UBC Theses and Dissertations
Characterization of immediate-early and early proteins of murine cytomegalovirus synthesized in permissive and nonpermissive cells Walker, Douglas Gordon

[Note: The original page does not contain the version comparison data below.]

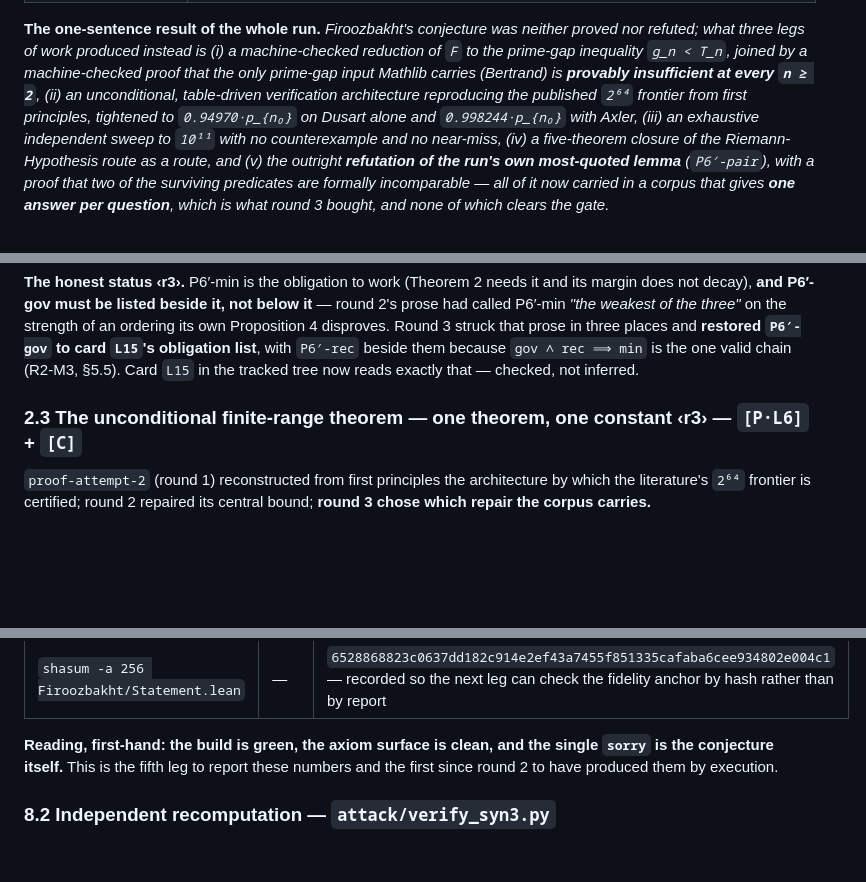
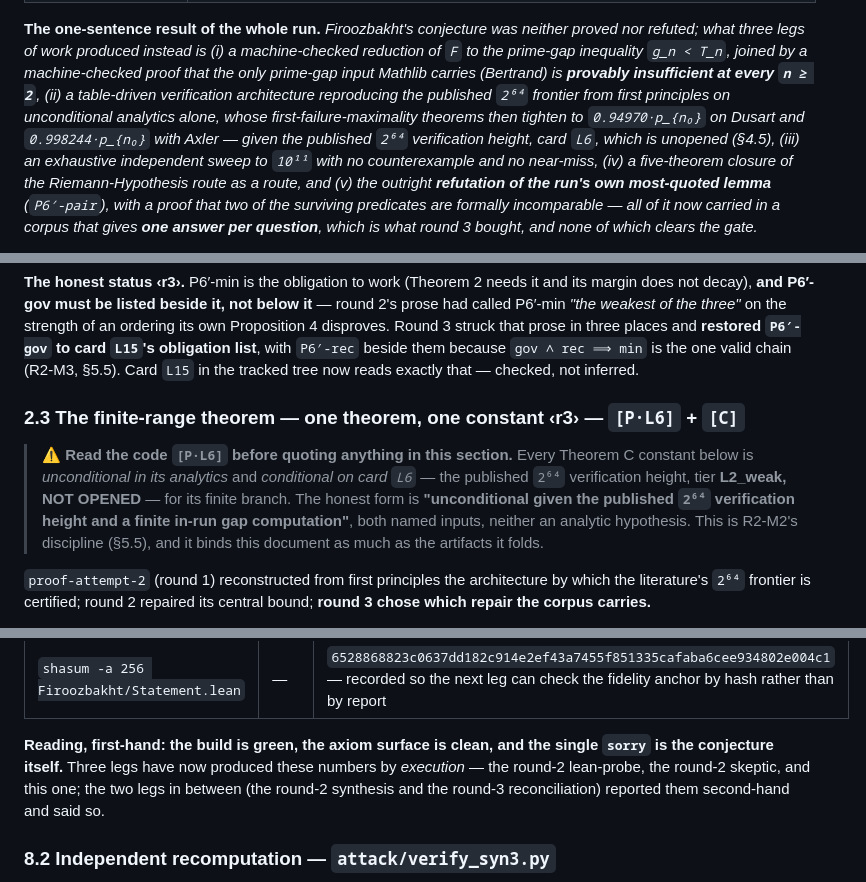
Before and after one commit to noogram-labs/firoozbakht-cleanroom, a Markdown page: attack/synthesis.md, 3 parts joined by grey strips. GitHub-like rendering; blank space fills up the shorter version.

Commit message:
synthesize round 3: verification pass on the synthesis
Self-audit against the brief found this document reproducing the very
fault it folds: R2-M2's pattern -- 'unconditional' in a sentence carrying
Theorem C's constants without naming the unopened card L6 -- in its own
section 0 and section 2.3 heading. Both requalified; 2.3 now carries an
explicit [P.L6] warning banner.

Also tightened two ordinal claims (execution-count of the Lean gates,
sweep count) to forms that are checkable rather than approximate.

Re-verified: 40/40 checks exit 0; markdown tables 0 column mismatches;
every quoted second-hand figure traced to an upstream artifact.

```diff
--- a/attack/synthesis.md
+++ b/attack/synthesis.md
@@ -52,9 +52,11 @@ cited below only where round 2 left them standing, and every such case is marked
 **The one-sentence result of the whole run.** *Firoozbakht's conjecture was neither proved nor
 refuted; what three legs of work produced instead is (i) a machine-checked reduction of `F` to the
 prime-gap inequality `g_n < T_n`, joined by a machine-checked proof that the only prime-gap input
-Mathlib carries (Bertrand) is **provably insufficient at every `n ≥ 2`**, (ii) an unconditional,
-table-driven verification architecture reproducing the published `2⁶⁴` frontier from first
-principles, tightened to `0.94970·p_{n₀}` on Dusart alone and `0.998244·p_{n₀}` with Axler, (iii)
+Mathlib carries (Bertrand) is **provably insufficient at every `n ≥ 2`**, (ii) a table-driven
+verification architecture reproducing the published `2⁶⁴` frontier from first principles on
+unconditional analytics alone, whose first-failure-maximality theorems then tighten to
+`0.94970·p_{n₀}` on Dusart and `0.998244·p_{n₀}` with Axler — *given* the published `2⁶⁴`
+verification height, card `L6`, which is unopened (§4.5), (iii)
 an exhaustive independent sweep to `10¹¹` with no counterexample and no near-miss, (iv) a
 five-theorem closure of the Riemann-Hypothesis route *as a route*, and (v) the outright
 **refutation of the run's own most-quoted lemma** (`P6′-pair`), with a proof that two of the
@@ -221,7 +223,14 @@ Round 3 struck that prose in three places and **restored `P6′-gov` to card `L1
 with `P6′-rec` beside them because `gov ∧ rec ⟹ min` is the one valid chain (R2-M3, §5.5). Card
 `L15` in the tracked tree now reads exactly that — checked, not inferred.
 
-### 2.3 The unconditional finite-range theorem — one theorem, one constant ‹r3› — `[P·L6]` + `[C]`
+### 2.3 The finite-range theorem — one theorem, one constant ‹r3› — `[P·L6]` + `[C]`
+
+> ⚠ **Read the code `[P·L6]` before quoting anything in this section.** Every Theorem C constant
+> below is *unconditional in its analytics* and *conditional on card `L6`* — the published `2⁶⁴`
+> verification height, tier **L2_weak, NOT OPENED** — for its finite branch. The honest form is
+> **"unconditional given the published `2⁶⁴` verification height and a finite in-run gap
+> computation"**, both named inputs, neither an analytic hypothesis. This is R2-M2's discipline
+> (§5.5), and it binds this document as much as the artifacts it folds.
 
 `proof-attempt-2` (round 1) reconstructed from first principles the architecture by which the
 literature's `2⁶⁴` frontier is certified; round 2 repaired its central bound; **round 3 chose which
@@ -783,8 +792,9 @@ The round-2 synthesis and the round-3 reconciliation both reported the kernel st
 | `shasum -a 256 Firoozbakht/Statement.lean` | — | `6528868823c0637dd182c914e2ef43a7455f851335cafaba6cee934802e004c1` — recorded so the next leg can check the fidelity anchor by hash rather than by report |
 
 **Reading, first-hand: the build is green, the axiom surface is clean, and the single `sorry` is the
-conjecture itself.** This is the fifth leg to report these numbers and the first since round 2 to
-have produced them by execution.
+conjecture itself.** Three legs have now produced these numbers by *execution* — the round-2
+lean-probe, the round-2 skeptic, and this one; the two legs in between (the round-2 synthesis and
+the round-3 reconciliation) reported them second-hand and said so.
 
 ### 8.2 Independent recomputation — `attack/verify_syn3.py`
 
```
Also changed, not shown: other parts of attack/synthesis.md (+2 -2 lines).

The gene products produced by murine cytomegalovirus (MCMV) in infected cells prior to viral DNA synthesis are believed to control the interaction of the virus with the cells, determining whether a permissive infection results, with virus replication, or whether further virus gene expression is inhibited, resulting in a latent or abortive infection. The aim of this study was to characterize the early viral gene products that are produced in permissive and nonpermissive cells. The proteins produced in 3T3-L1 cells, permissively infected with MCMV, during the first six hours of infection (the period prior to viral DNA replication) were characterized by polyacrylamide gel electrophoresis. Ten of the proteins were classified as immediate-early (IE) and seven as early according to their time of synthesis and also according to their synthesis in the presence of actinomycin D following the reversal of a cycloheximide mediated block in protein synthesis. The estimated molecular weights ranged from 28K - 100K. The synthesis of a dominant IE protein of 100K was significantly increased, after the reversal of a cycloheximide block, compared to unenhanced conditions. The synthesis of two other major IE proteins of 96K and 89K were also significantly enhanced by this treatment. The 100K and 89K proteins partitioned with the nuclear, cytoplasmic and cytoskeletal fractions, while the 96K protein partitioned more strongly with the nuclei. These proteins were phosphorylated. The other IE proteins were synthesized in lesser amounts. The major early proteins, which had molecular weights of 39K and 36K, were also phosphorylated and were exclusively nucleus-associated. A number of the IE and early proteins had affinity for native and denatured DNA-cellulose. The same major IE and early proteins were identified in nonpermissively infected J774A.1 macrophage cells. Although 0.6% of these cells became permissively infected with MCMV and the rest appeared to be nonpermissively infected, viral DNA and late protein synthesis was not detected. The major difference between the proteins produced in 3T3-L1 cells and J774A.1 cells was the affinity of the 96K protein for denatured DNA-cellulose, which was only observed when the protein was synthesized in J774A.1 cells. The main IE and early MCMV induced proteins were also synthesized in nonpermissively infected human fibroblast cells. The only difference between the proteins produced in these cells and 3T3-L1 cells was that the 100K IE protein appeared to have a greater nuclear-affinity, when produced in the human fibroblasts, than was found when synthesized in infected 3T3-L1 cells. In conclusion, a larger number of IE and early MCMV-induced proteins were identified in infected cells than had been previously characterized. There was no evidence of restricted MCMV gene expression occurring in two different cell types that were nonpermissively infected. This appeared to indicate that, in the nonpermissive experiments described, MCMV replication was inhibited at the stage of viral DNA synthesis.